A “Groundhog Day” for Us with Western History Galore + a Flock of Sprightly Kites
This past winter, during a trip to Florida to sail on some friends’ sailboat, I bought a membership at a museum—a membership that includes reciprocity at over a thousand other North American attractions and museums. This membership has proved to be a great investment. Not only has it paid for itself in various museum visits, it has also introduced me to places I would not otherwise have sought out. Yesterday, this membership introduced me to Galveston’s Bryan Museum.
For someone who grew up reading Laura Ingalls Wilder, Will James, and Frank Waters; for someone who spent lazy evenings in Tijuana looking at charro saddles with her dad; for someone who’s spent this year with James Donovan’s The Blood of Heroes and SC Gwynne’s Empire of the Summer Moon; well, the Bryan Museum is a “must stop” on the island. It certainly brought to life this Libbie Custer bio I’m reading (I’m nearing the end, and she’s battling controversies that linger about George Armstrong Custer’s last stand).
The museum features Texas and Western history, artists like Albert Bierstadt (whose work Libbie C. apparently admired), even an Andy Warhol Custer from 1986. Buffalo Bill Cody (there’s a silver trowel he received) and Annie Oakley ride through. We ran into Bill Pickett again, the African-American bulldogger we “met” at the Fort Worth Stockyards. So many “familiar” faces.
A brief saddle-making video that was part of a special exhibit took us back to the King Ranch saddle shop we wandered through when we visited the ranch in January while taking a short tour in the Pryde trailer. And a likely prisoner-made horsehair bridle brought to mind Tom Russell’s song “The Sky Above, the Mud Below.” (We enjoy country singer-songwriters!)
Even the building itself has a story.
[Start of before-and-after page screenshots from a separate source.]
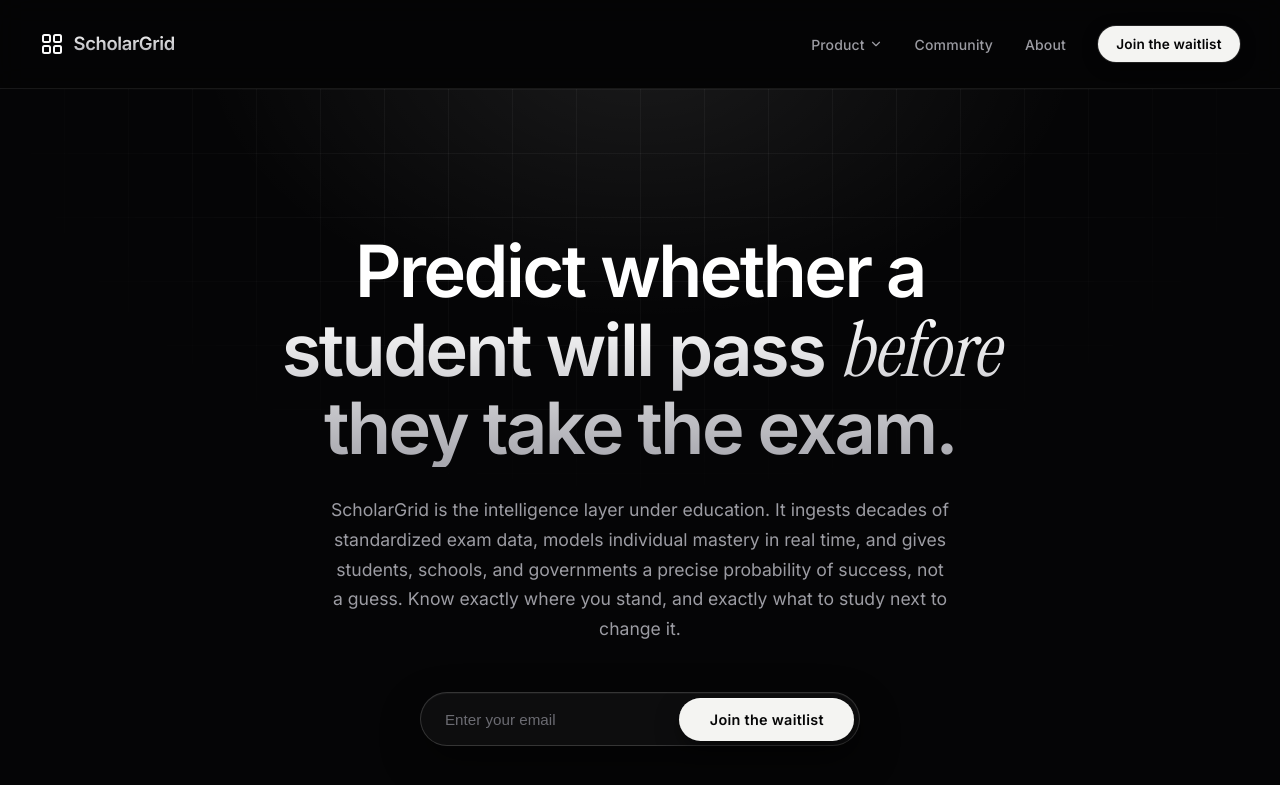
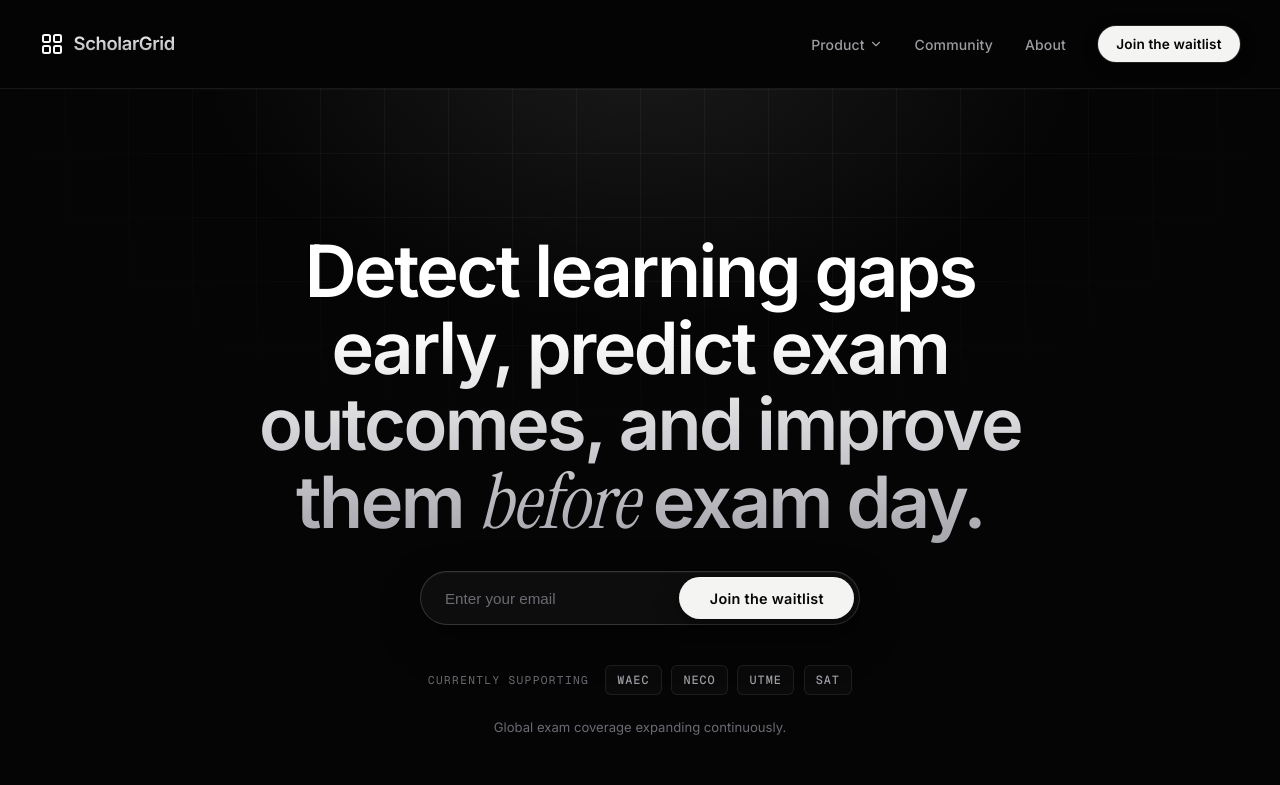
Before and after one commit to Threadigit/ScholarGrid, a Next.js app: page / in a window 1280 px wide. Shown: the top 785 px of the page. Built offline with nearby package versions, Linux system fonts and the light colour scheme.

Commit message:
update core message

```diff
--- a/src/app/page.tsx
+++ b/src/app/page.tsx
@@ -34,11 +34,9 @@ export default function Home() {
         <section className={styles.hero} id="waitlist">
           <div className={styles.heroInner}>
             <h1 className={styles.heroTitle}>
-              Predict whether a student will pass <em className={styles.heroAccent}>before</em> they take the exam.
+              Detect learning gaps early, predict exam outcomes, and improve them <em className={styles.heroAccent}>before</em> exam day.
             </h1>
-            <p className={styles.heroSubtitle}>
-              ScholarGrid is the intelligence layer under education. It ingests decades of standardized exam data, models individual mastery in real time, and gives students, schools, and governments a precise probability of success, not a guess. Know exactly where you stand, and exactly what to study next to change it.
-            </p>
+
             {status === 'SUCCESS' ? (
               <div className={styles.successMessage}>
                 ✓ You&apos;re on the list! We&apos;ll be in touch soon.
```
Also changed, not shown: 1 other file (tests, documents, lock files or other folders).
An orphanage from 1895 to 1984, it has survived the big storms, and now offers little visitors a really cool kids’ pirate cave to play in. In the courtyard, a museum store features numerous small-press books of local interest (the Bosun picked one up).
Interestingly, the museum includes discussion about capturing a West that’s gone. Over a hundred years ago, Libbie Custer noted the fall of the West she’d known with George Armstrong.
Overall, our visit was a big win. We also enjoyed the Strand, a visit to my favorite Galveston Bookshop, and several great beach and seawall walks, one of which gave the Boat Dog lovely views of a flock of giant kites: an octopus, a shark, flags, and more, all afloat in the sun that finally peeked out.
The day ranks as a “groundhog day”: one we’d gladly repeat over and over!